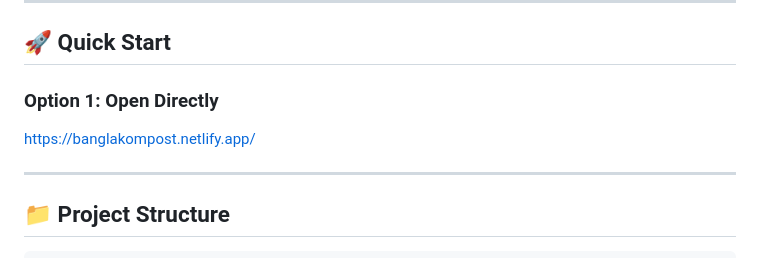
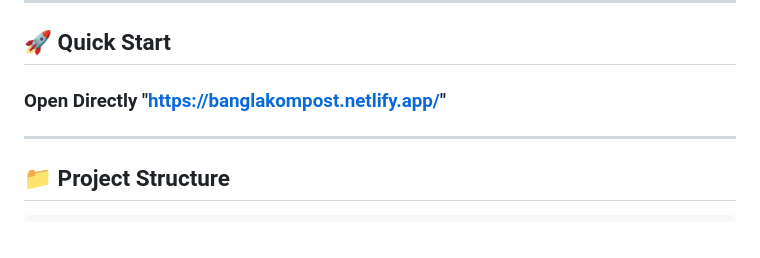
Before and after one commit to TomarBondhuRashed/BanglaKompost, a Markdown page: README.md, the part around the change. GitHub-like rendering.

Commit message:
Update Quick Start section formatting

```diff
--- a/README.md
+++ b/README.md
@@ -21,9 +21,7 @@ BanglaKompost is an innovative waste management solution that collects organic w
 
 ## 🚀 Quick Start
 
-### Option 1: Open Directly
-https://banglakompost.netlify.app/
-
+### Open Directly "https://banglakompost.netlify.app/"
 
 ---
 
```
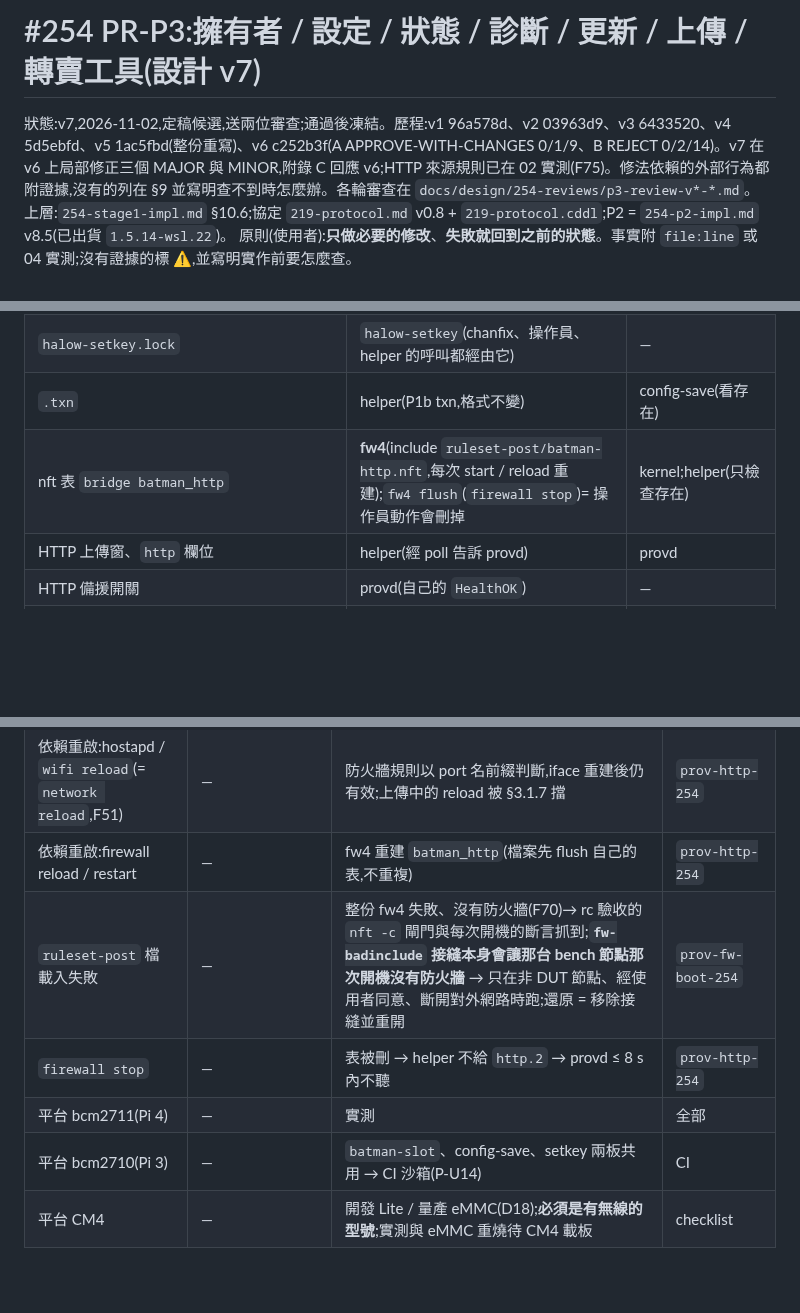
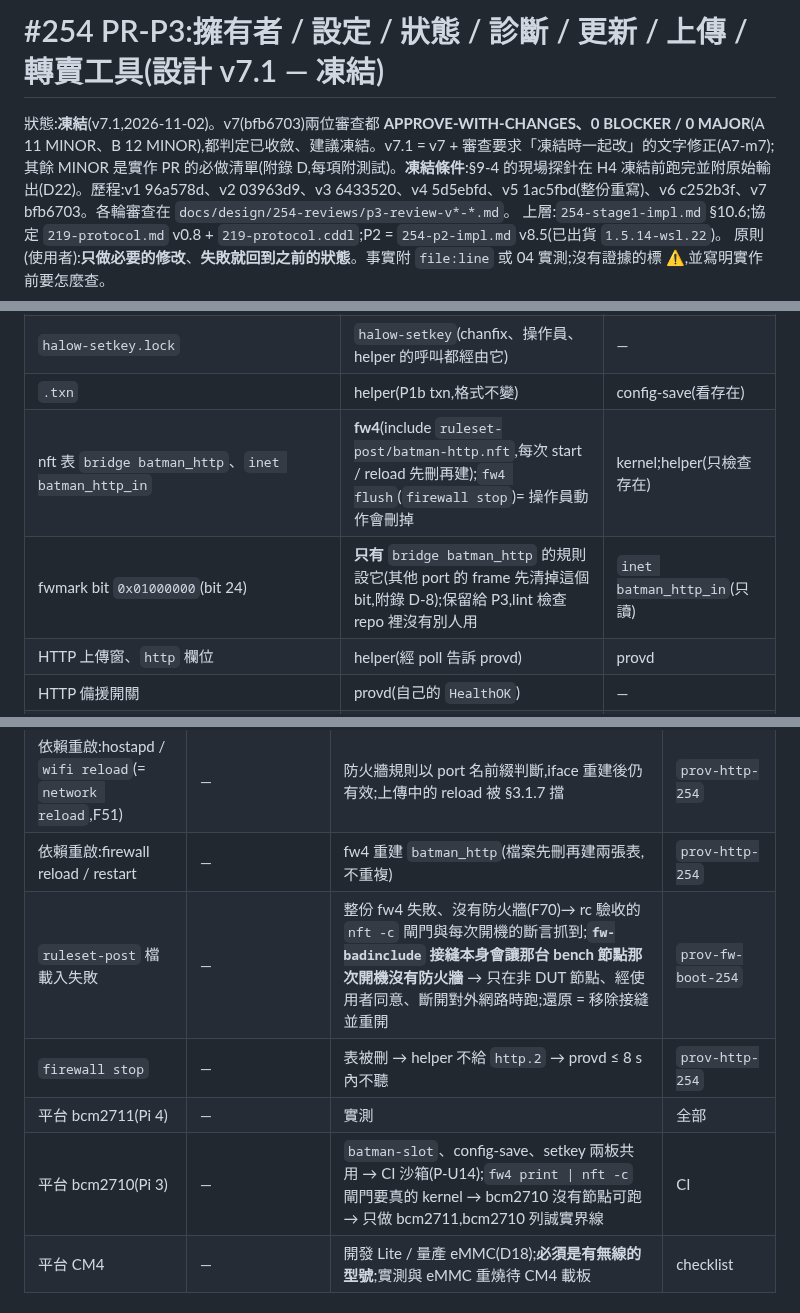
Before and after one commit to winson3QQ/Batman, a Markdown page: docs/design/254-p3-impl.md, 3 parts joined by grey strips. GitHub-like rendering; blank space fills up the shorter version.

```diff
--- a/docs/design/254-p3-impl.md
+++ b/docs/design/254-p3-impl.md
@@ -1,6 +1,6 @@
-# #254 PR-P3:擁有者 / 設定 / 狀態 / 診斷 / 更新 / 上傳 / 轉賣工具(設計 v7)
+# #254 PR-P3:擁有者 / 設定 / 狀態 / 診斷 / 更新 / 上傳 / 轉賣工具(設計 v7.1 — 凍結)
 
-狀態:v7,2026-11-02,定稿候選,送兩位審查;通過後凍結。歷程:v1 96a578d、v2 03963d9、v3 6433520、v4 5d5ebfd、v5 1ac5fbd(整份重寫)、v6 c252b3f(A APPROVE-WITH-CHANGES 0/1/9、B REJECT 0/2/14)。v7 在 v6 上局部修正三個 MAJOR 與 MINOR,附錄 C 回應 v6;HTTP 來源規則已在 02 實測(F75)。修法依賴的外部行為都附證據,沒有的列在 §9 並寫明查不到時怎麼辦。各輪審查在 `docs/design/254-reviews/p3-review-v*-*.md`。
+狀態:**凍結**(v7.1,2026-11-02)。v7(bfb6703)兩位審查都 **APPROVE-WITH-CHANGES、0 BLOCKER / 0 MAJOR**(A 11 MINOR、B 12 MINOR),都判定已收斂、建議凍結。v7.1 = v7 + 審查要求「凍結時一起改」的文字修正(A7-m7);其餘 MINOR 是實作 PR 的必做清單(附錄 D,每項附測試)。**凍結條件**:§9-4 的現場探針在 H4 凍結前跑完並附原始輸出(D22)。歷程:v1 96a578d、v2 03963d9、v3 6433520、v4 5d5ebfd、v5 1ac5fbd(整份重寫)、v6 c252b3f、v7 bfb6703。各輪審查在 `docs/design/254-reviews/p3-review-v*-*.md`。
 上層:`254-stage1-impl.md` §10.6;協定 `219-protocol.md` v0.8 + `219-protocol.cddl`;P2 = `254-p2-impl.md` v8.5(已出貨 `1.5.14-wsl.22`)。
 原則(使用者):**只做必要的修改**、**失敗就回到之前的狀態**。事實附 `file:line` 或 04 實測;沒有證據的標 ⚠️,並寫明實作前要怎麼查。
 
@@ -436,7 +436,8 @@ update-last 保留到下一次 `update.apply` 覆寫。pending 在 tmpfs:重開
 | `wireless.default_radio0.disabled` + `/etc/halow-keyguard.blocked` | keyguard(開機:placeholder 時設 1,key 已設好時解除,F49);`halow-setkey`(執行期解除;`--rollback` 時恢復封鎖) | netifd |
 | `halow-setkey.lock` | `halow-setkey`(chanfix、操作員、helper 的呼叫都經由它) | — |
 | `.txn` | helper(P1b txn,格式不變) | config-save(看存在) |
-| nft 表 `bridge batman_http` | **fw4**(include `ruleset-post/batman-http.nft`,每次 start / reload 重建);`fw4 flush`(`firewall stop`)= 操作員動作會刪掉 | kernel;helper(只檢查存在) |
+| nft 表 `bridge batman_http`、`inet batman_http_in` | **fw4**(include `ruleset-post/batman-http.nft`,每次 start / reload 先刪再建);`fw4 flush`(`firewall stop`)= 操作員動作會刪掉 | kernel;helper(只檢查存在) |
+| fwmark bit `0x01000000`(bit 24) | **只有** `bridge batman_http` 的規則設它(其他 port 的 frame 先清掉這個 bit,附錄 D-8);保留給 P3,lint 檢查 repo 裡沒有別人用 | `inet batman_http_in`(只讀) |
 | HTTP 上傳窗、`http` 欄位 | helper(經 poll 告訴 provd) | provd |
 | HTTP 備援開關 | provd(自己的 `HealthOK`) | — |
 | `/tmp/run/batman-provd-bulk`(tmpfs)| `batman-provd` init 掛載;provd 寫上傳檔;**helper 刪** | helper worker 讀 fd |
@@ -543,11 +544,11 @@ update-last 保留到下一次 `update.apply` 覆寫。pending 在 tmpfs:重開
 | 換 IP(改名 / openmanetd) | — | helper 給新的 `http.2`,下一次 poll provd 換 bind | ⚠️ 待 U5 |
 | 依賴重啟:bluetoothd / dbus | P2 | 不變;BLE 不健康 5 分鐘 → HTTP 備援開 | `prov-http-254` |
 | 依賴重啟:hostapd / `wifi reload`(= `network reload`,F51) | — | 防火牆規則以 port 名前綴判斷,iface 重建後仍有效;上傳中的 reload 被 §3.1.7 擋 | `prov-http-254` |
-| 依賴重啟:firewall reload / restart | — | fw4 重建 `batman_http`(檔案先 flush 自己的表,不重複) | `prov-http-254` |
+| 依賴重啟:firewall reload / restart | — | fw4 重建 `batman_http`(檔案先刪再建兩張表,不重複) | `prov-http-254` |
 | `ruleset-post` 檔載入失敗 | — | 整份 fw4 失敗、沒有防火牆(F70)→ rc 驗收的 `nft -c` 閘門與每次開機的斷言抓到;**`fw-badinclude` 接縫本身會讓那台 bench 節點那次開機沒有防火牆** → 只在非 DUT 節點、經使用者同意、斷開對外網路時跑;還原 = 移除接縫並重開 | `prov-fw-boot-254` |
 | `firewall stop` | — | 表被刪 → helper 不給 `http.2` → provd ≤ 8 s 內不聽 | `prov-http-254` |
 | 平台 bcm2711(Pi 4) | — | 實測 | 全部 |
-| 平台 bcm2710(Pi 3) | — | `batman-slot`、config-save、setkey 兩板共用 → CI 沙箱(P-U14) | CI |
+| 平台 bcm2710(Pi 3) | — | `batman-slot`、config-save、setkey 兩板共用 → CI 沙箱(P-U14);`fw4 print \| nft -c` 閘門要真的 kernel → bcm2710 沒有節點可跑 → 只做 bcm2711,bcm2710 列誠實界線 | CI |
 | 平台 CM4 | — | 開發 Lite / 量產 eMMC(D18);**必須是有無線的型號**;實測與 eMMC 重燒待 CM4 載板 | checklist |
 
 ## 7. 安全
```
Also changed, not shown: other parts of docs/design/254-p3-impl.md (+29 -4 lines), 2 other files.
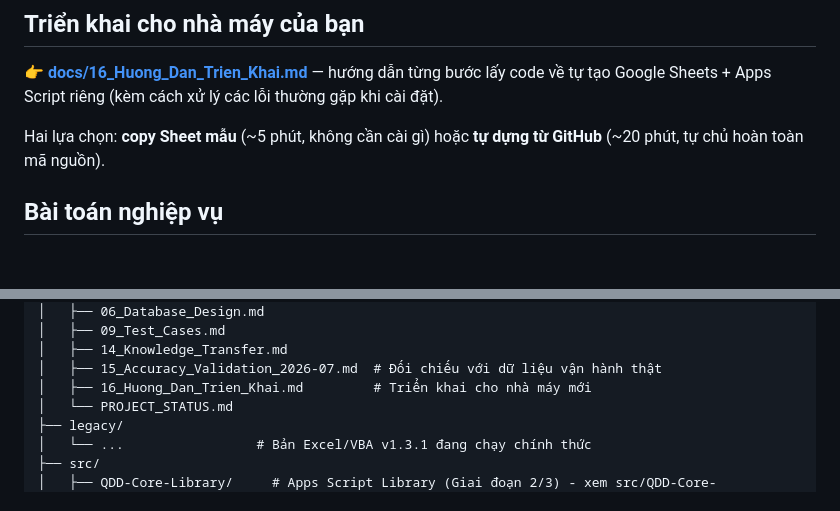
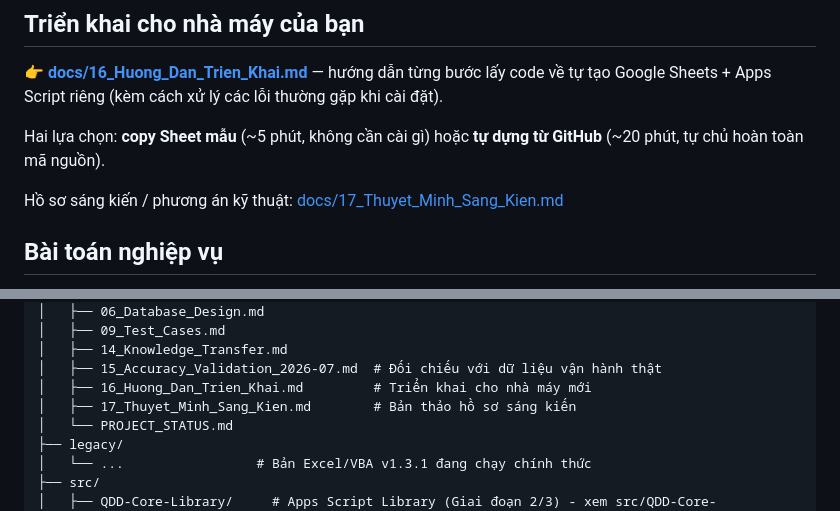
Before and after one commit to minha1k8-star/Qdd-Smart-System, a Markdown page: README.md, 2 parts joined by grey strips. Drawn GitHub-style; blank space fills up the shorter version.

```diff
--- a/README.md
+++ b/README.md
@@ -17,6 +17,8 @@ Tiến độ chi tiết: [docs/PROJECT_STATUS.md](docs/PROJECT_STATUS.md) · [RO
 👉 **[docs/16_Huong_Dan_Trien_Khai.md](docs/16_Huong_Dan_Trien_Khai.md)** — hướng dẫn từng bước lấy code về tự tạo Google Sheets + Apps Script riêng (kèm cách xử lý các lỗi thường gặp khi cài đặt).
 
 Hai lựa chọn: **copy Sheet mẫu** (~5 phút, không cần cài gì) hoặc **tự dựng từ GitHub** (~20 phút, tự chủ hoàn toàn mã nguồn).
+
+Hồ sơ sáng kiến / phương án kỹ thuật: [docs/17_Thuyet_Minh_Sang_Kien.md](docs/17_Thuyet_Minh_Sang_Kien.md)
 
 ## Bài toán nghiệp vụ
 
@@ -46,6 +48,7 @@ Qdd-Smart-System/
 │   ├── 14_Knowledge_Transfer.md
 │   ├── 15_Accuracy_Validation_2026-07.md  # Đối chiếu với dữ liệu vận hành thật
 │   ├── 16_Huong_Dan_Trien_Khai.md         # Triển khai cho nhà máy mới
+│   ├── 17_Thuyet_Minh_Sang_Kien.md        # Bản thảo hồ sơ sáng kiến
 │   └── PROJECT_STATUS.md
 ├── legacy/
 │   └── ...                 # Bản Excel/VBA v1.3.1 đang chạy chính thức
```
Also changed, not shown: docs/17_Thuyet_Minh_Sang_Kien.md (added, +167 -0 lines).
* * * * * * *
## Task description
When a line among the entries above contains "apply", copy it.

## Answer for the task
@@ -436,7 +436,8 @@ update-last 保留到下一次 `update.apply` 覆寫。pending 在 tmpfs:重開
@@ -543,11 +544,11 @@ update-last 保留到下一次 `update.apply` 覆寫。pending 在 tmpfs:重開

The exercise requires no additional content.